Ilaiyaraaja is nothing but a token when it comes to the representation of Dalits. Draupadi Murmu will likely become the nation’s first President from the Scheduled Tribe community. But are they chosen because they are the voiceless voices of Dalits? Will the country’s first citizen unfailingly stand for its downtrodden citizens? Will the musician learn the responsibility of speaking for the weaker sections? Will the Dalit ghettos of Chennai achieve civic development from its Mayor? These are the pertinent questions to be asked and answered as well.
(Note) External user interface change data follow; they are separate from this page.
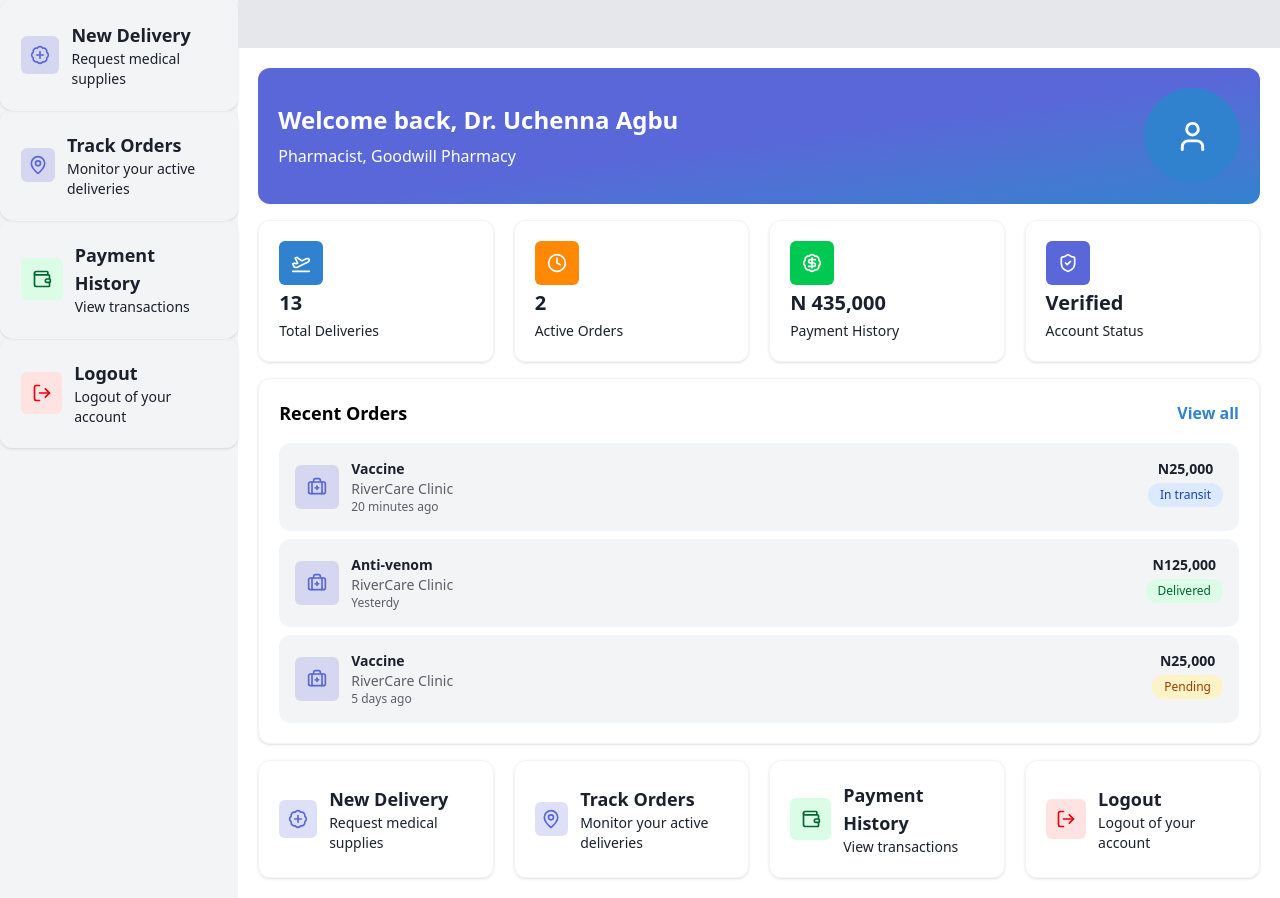
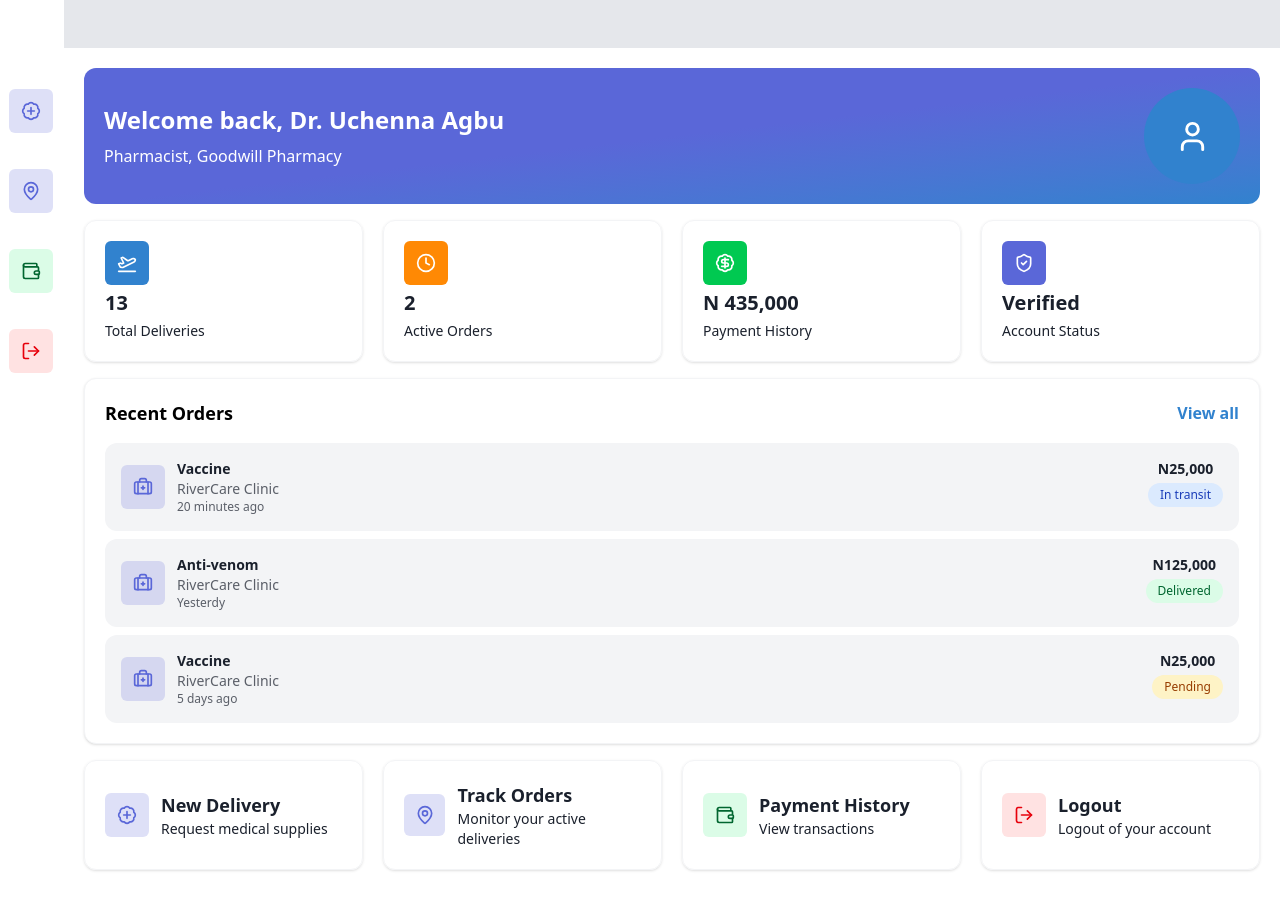
Before and after one commit to Uchenna99/Evtol-Delivery, a React (Vite) app: page /dashboard in a window 1280 px wide. Built offline with nearby package versions, Linux system fonts and the light colour scheme.

Commit message:
adding dashboard

```diff
--- a/src/pages/dashboard/DashboardLayout.tsx
+++ b/src/pages/dashboard/DashboardLayout.tsx
@@ -17,7 +17,7 @@ const DashboardLayout = () => {
 
       <div className="w-[1500px] max-w-full flex relative">
 
-        <div className="min-w-20 h-full bg-gray-100">
+        <div className="min-w-16 h-full flex flex-col gap-4 pt-20 z-50">
           {
             sections.map((section, index)=>(
               <SidebarOption
--- a/src/pages/dashboard/SidebarOption.tsx
+++ b/src/pages/dashboard/SidebarOption.tsx
@@ -1,26 +1,43 @@
 import { Link } from "react-router-dom";
 import { motion } from "framer-motion";
+import { useState } from "react";
 
 interface Props {
     section: any
 }
 
 const SidebarOption = ({ section }:Props) => {
+    const [hovering, setHovering] = useState(false);
+
   return (
-    <Link to={''} className="flex-1 flex items-center gap-3 border border-gray-100 shadow-sm rounded-xl p-5
-        hover:shadow-lg hover:bg-gray-50 last:hover:bg-red-100 transition-all duration-250">
+    <motion.div className={`relative h-16`}
+        onMouseEnter={()=>setHovering(true)} onMouseLeave={()=>setHovering(false)}
+        >
+
+        <Link to={''} className={`flex items-center gap-3 rounded-xl p-2 border border-transparent transition-all duration-250
+            absolute overflow-hidden
+            ${hovering? 'border-gray-100 shadow-sm hover:shadow-lg hover:bg-gray-50 w-[270px]':''}`}
+            >
+
+            <div className="bg-white z-20">
                 <div className={`w-11 aspect-square rounded-md grid place-items-center ${section.colour}`}>
                     {section.icon}
                 </div>
-        <div className="">
-            <p className="text-text text-lg font-semibold">
+            </div>
+            <motion.div className={`z-10`}
+                initial={{x:'100%', opacity:0}}
+                animate={hovering? {x:0, opacity:1}:{}}
+                transition={{duration:0.4}}>
+                <p className="text-text font-semibold text-nowrap">
                 {section.value}
                 </p>
-            <p className="text-text text-sm">
+                <p className="text-text text-xs text-nowrap">
                 {section.label}
                 </p>
-        </div>
+            </motion.div>
         </Link>
+
+    </motion.div>
   )
 }
 
```
Lines whose indentation alone changed are shown as unchanged.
Dr Ambedkar envisioned men of learning so great that they could sit on the pinnacle of the palace and from there can make the overall surveillance of Dalits. To protect his people, he desired to create such sharp-eyed people. The suo moto realisation of this vision is not possible as Indian politics is yet to acquaint itself with the pith and substance of an efficient representative democracy. Dalit tokenism only reconfirms the already established ‘norm’ of the docile representation of SCs and STs in Legislatures and Executives. This practice has long been exposed by Dr Ambedkar under the Chapter ‘A Mean Deal’. This meanness will continue until a conscious attempt is externally made against the established norm. Besides, while the attempt can be anticipated only from the ghettos of Dalits, are its representatives aware of this responsibility? Draupadi Murmu, Ilaiyaraaja, Priya Rajan can assert this by their affirmative actions in the national, state and local realm respectively.
AB Karl Marx Siddharthar is a practising advocate, channelising his interest in the Scheduled Caste and Scheduled Tribe (Prevention of Atrocities) Act, 1989. He is also the author of UNCASTE: Understanding Unmarriageability: The Way Forward To Annihilate Caste.
Views expressed are the author’s own.